A recent issue of Wired magazine devoted to space exploration made me consider what a long space voyage would be like. I'd heard of a book about the Mir space station, the only book I knew of about real-life extended time in space, so this month I read the currently out-of-print Dragonfly: NASA and the Crisis Aboard Mir by Bryan Burrough.
Dragonfly is about the five Americans and six Russians who, in bi-national teams of three, lived on the aging Russian space station Mir between 1996 and 1998. It focuses on the team that endured the most dangerous space accidents of the joint Russian-American program. These accidents included an onboard fire, a collision with a cargo shuttle, a "decompression" caused by a hole poked in the hull by the cargo ship, and the loss of all power on board.

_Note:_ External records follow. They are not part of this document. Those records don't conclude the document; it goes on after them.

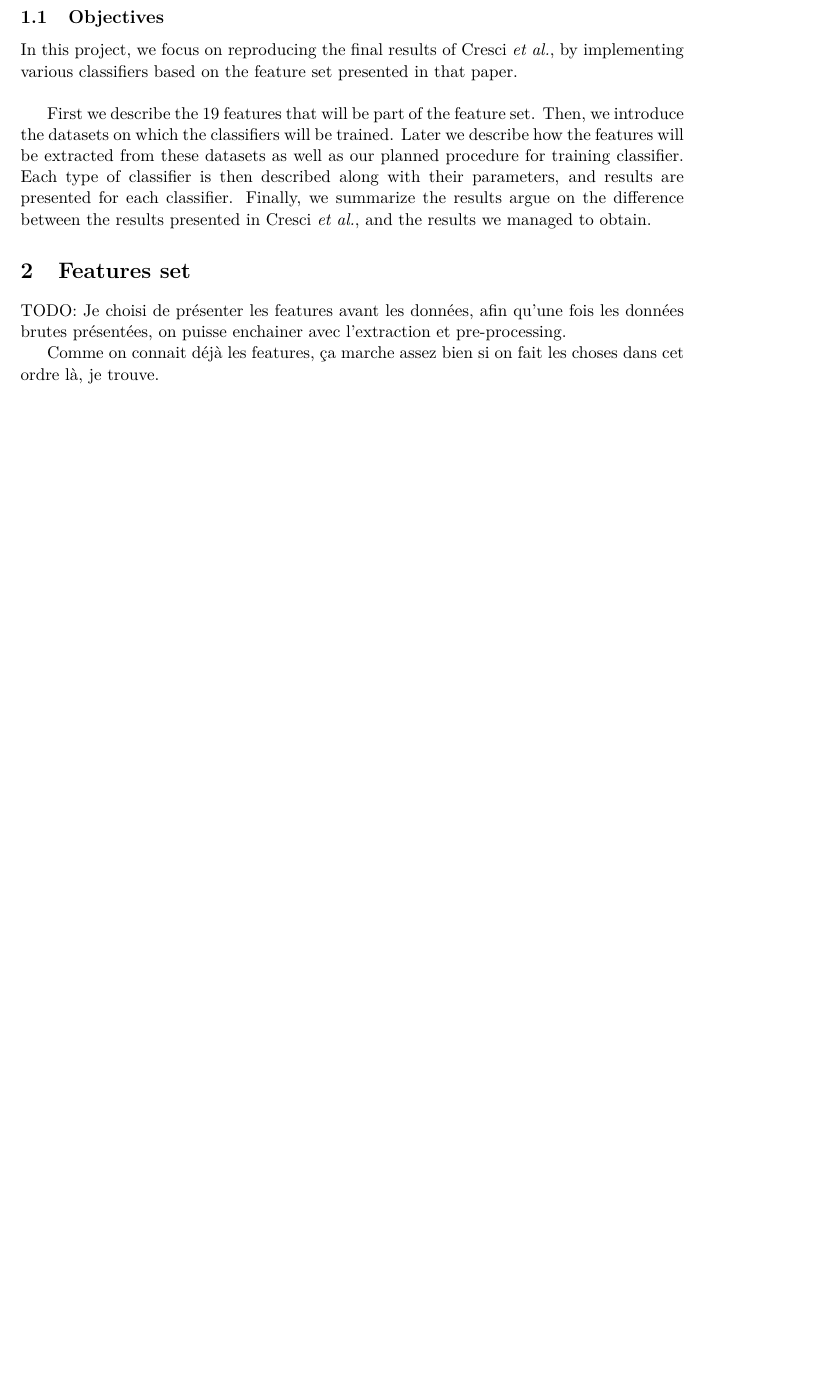
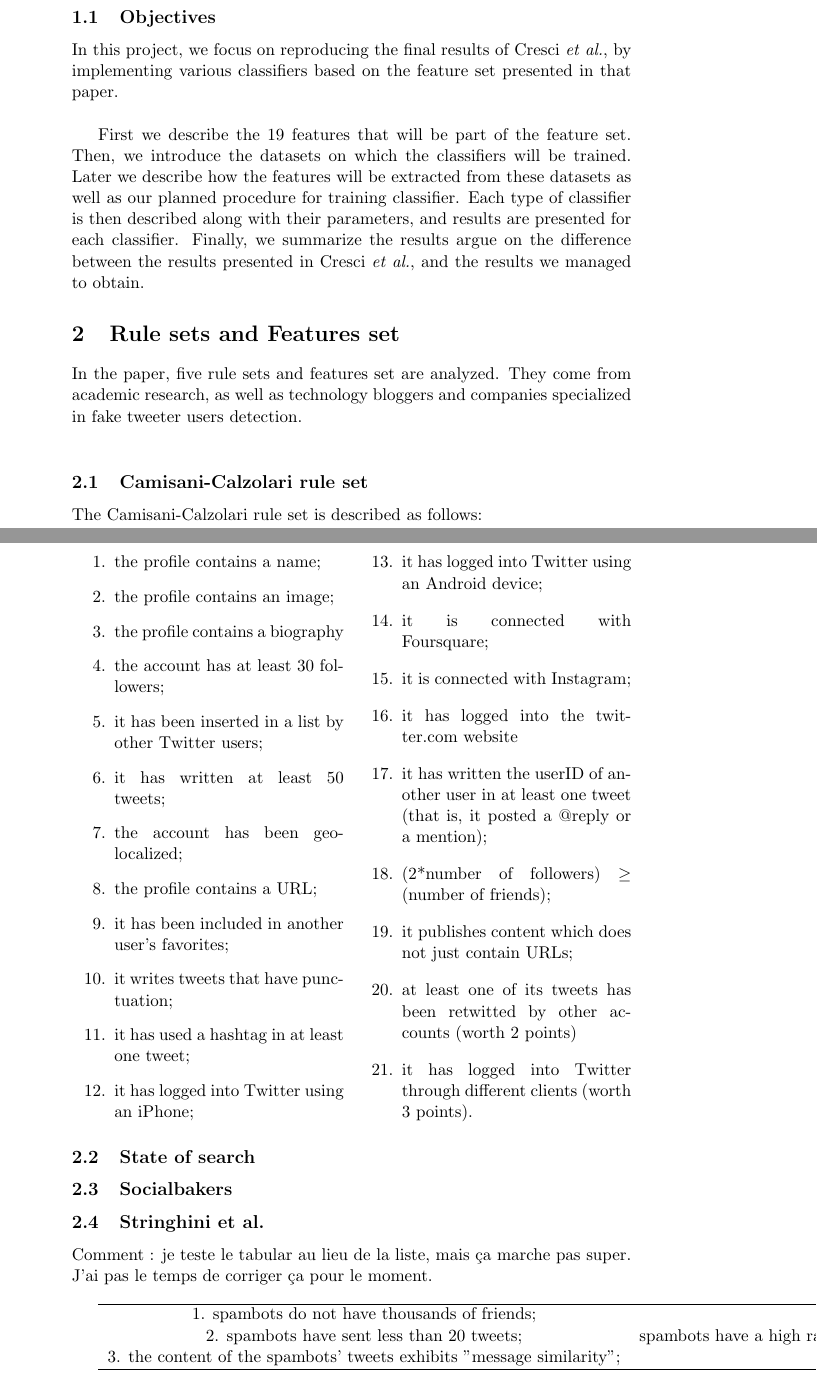
Before and after one commit to lnyaki/BigDataProject3, a LaTeX document (report/report.tex): part of page 3 of 4 before the commit and two parts of pages 3 and 4 of 6 after it, the two joined at a grey line, cut so that both start at the same text, the shorter picture padded with empty space. Compiled offline with pdfLaTeX.

Commit message:
Ajout de texte dans le rapport. Ajout de features dans le code.

```diff
--- a/report/report.tex
+++ b/report/report.tex
@@ -1,16 +1,10 @@
 \documentclass[a4paper,11pt]{article}
 \usepackage[utf8]{inputenc}
-\usepackage{textcomp}
-\usepackage{lmodern}
 \usepackage{listings}
 \usepackage{graphicx}
 \usepackage{listings}
-\usepackage{color}
-\definecolor{lightgray}{rgb}{0.9,0.9,0.9}
-\definecolor{darkgray}{rgb}{0.4,0.4,0.4}
-\definecolor{purple}{rgb}{0.65, 0.12, 0.82}
-\usepackage{url}
-\usepackage[top=3cm,bottom=3cm,left=3cm,right=3cm]{geometry}
+\usepackage{multicol}
+\usepackage{verbatim}
 
 \title{UNamur\\
 	ICYBM201 Big Data and Computer Security : Fame for sale, efficient detection of fake Twitter
@@ -40,11 +34,65 @@ In this project, we focus on reproducing the final results of Cresci \textit{et
 First we describe the 19 features that will be part of the feature set. Then, we introduce the datasets on which the classifiers will be trained. Later we describe how the features will be extracted from these datasets as well as our planned procedure for training classifier. Each type of classifier is then described along with their parameters, and results are presented for each classifier. Finally, we summarize the results argue on the difference between the results presented in Cresci \textit{et al.}, and the results we managed to obtain.
 
 
-\section{Features set}
-TODO:
-Je choisi de présenter les features avant les données, afin qu'une fois les données brutes présentées, on puisse enchainer avec l'extraction et pre-processing.
+\section{Rule sets and Features set}
+In the paper, five rule sets and features set are analyzed. They come from  academic research, as well as technology bloggers and companies specialized in fake tweeter users detection.\\
 
-Comme on connait déjà les features, ça marche assez bien si on fait les choses dans cet ordre là, je trouve.
+\begin{comment}
+====> Là j'ai défini un truc, mais je me rends compte que l'auteur du paper appelle aussi "features" des trucs que j'appelerais "rules".
+
+We define a rule as a function that takes a non boolean value as an input and returns a boolean output based on an arbitrary criteria. For instance: "the user has at least 30 friends", the number 30 being arbitrary.\\
+
+While a rule is a function, a feature is a value, boolean or otherwise. For example, a feature could be "the number of friends" of the user, without specifying whether it should be bigger or smaller than a certain number, as that will be for the \textit{machine learning} algorithms to decide.
+\end{comment}
+
+\subsection{Camisani-Calzolari rule set}
+The Camisani-Calzolari rule set is described as follows:
+
+\begin{multicols}{2}
+\begin{enumerate}
+\item the profile contains a name;
+\item the profile contains an image;
+\item the profile contains a biography
+\item the account has at least 30 followers;
+\item it has been inserted in a  list by other Twitter users;
+\item it has written at least 50 tweets;
+\item the account has been geo-localized;
+\item the profile contains a URL;
+\item it has been included in another user's favorites;
+\item it writes tweets that have punctuation;
+\item it has used a hashtag in at least one tweet;
+\item it has logged into Twitter using an iPhone;
+\item it has logged into Twitter using an Android device;
+\item it is connected with Foursquare;
+\item it is connected with Instagram;
+\item it has logged into the twitter.com website
+\item it has written the userID of another user in at least one tweet (that is, it posted a @reply or a mention);
+\item (2*number of followers) $\geq$ (number of friends);
+\item it publishes content which does not just contain URLs;
+\item at least one of its tweets has been retwitted by other accounts (worth 2 points)
+\item it has logged into Twitter through different clients (worth 3 points).
+\end{enumerate}
+\end{multicols}
+
+\subsection{State of search}
+
+\subsection{Socialbakers}
+
+\subsection{Stringhini et al.}
+
+Comment : je teste le tabular au lieu de la liste, mais ça marche pas super. J'ai pas le temps de corriger ça pour le moment.\\
+
+\begin{tabular}{cc}
+\hline
+1. spambots do not have thousands of friends; & spambots have a high ratio of tweets containing urls\\
+2. spambots have sent less than 20 tweets; & spambots have a high ratio between the total number of tweets from friends and the square of their total followers (lower ratio means legitimate user)\\
+3. the content of the spambots' tweets exhibits "message similarity"; & \\
+\hline
+\end{tabular}
+
+
+\subsection{Yang et al.}
+
 
 \section{Data extraction}
 
```
Also changed, not shown: report/report.tex (4 more changed lines), 1 other file.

Over his seven months on Mir, Vasily Tsibliyev, the Russian commander, fell apart--not in a psychotic way but in the way of someone in over his head. By the end of his tour he had a heart arrhythmia and was taking tranquilizers. The facts suggest to me that he was probably mildly poisoned by the seriously deteriorated air quality.
Aleksandr Lazutkin, the Russian engineer, was a good-natured rookie overwhelmed by the repair demands of Mir. The first American with this team, Jerry Linenger, on board during the fire, was a Navy M.D. who made no friends on Mir. The second American, Mike Foale, on board during the collision, decompression, and power loss, was both competent and easy-going. He had become fluent in Russian and was successful in his effort to bond and relate to the Russian cosmonauts.
Dragonfly is filled with intriguing details. Against all common sense and toxicology, there is carpeting on Mir. Cosmonauts, who enjoy cans of jellied beef tongue as a special treat, sometimes smoke cigarettes on Mir! A NASA psychologist (!) supplied Mir with survival-themed films such as Alien (!); the Russians, more wisely, furnished Mir with soft-core porn. Nevertheless, the beleaguered Russian commander loved Mike Foale's choice of Apollo 13, with Foale's running translation. "We felt that, especially from a psychological point of view," Tsibliyev said, "their situation was much worse than ours."
Strangely, among its many other pathologies, NASA did not view simple endurance on Mir (as opposed to poorly-thought-out science experiments) as a good use of time and resources, despite mankind's minimal experience with extended space travel.
I ask readers: What other books describe real-life experience with extended space travel? What do we know about human physical capabilities in space, and how do we know it? What books are available about real-life experience in similar psychological situations such as submarines and Antarctica research stations? Please email any comments to me at email@example.com.
Copyright © 2005 by Heidi Boudro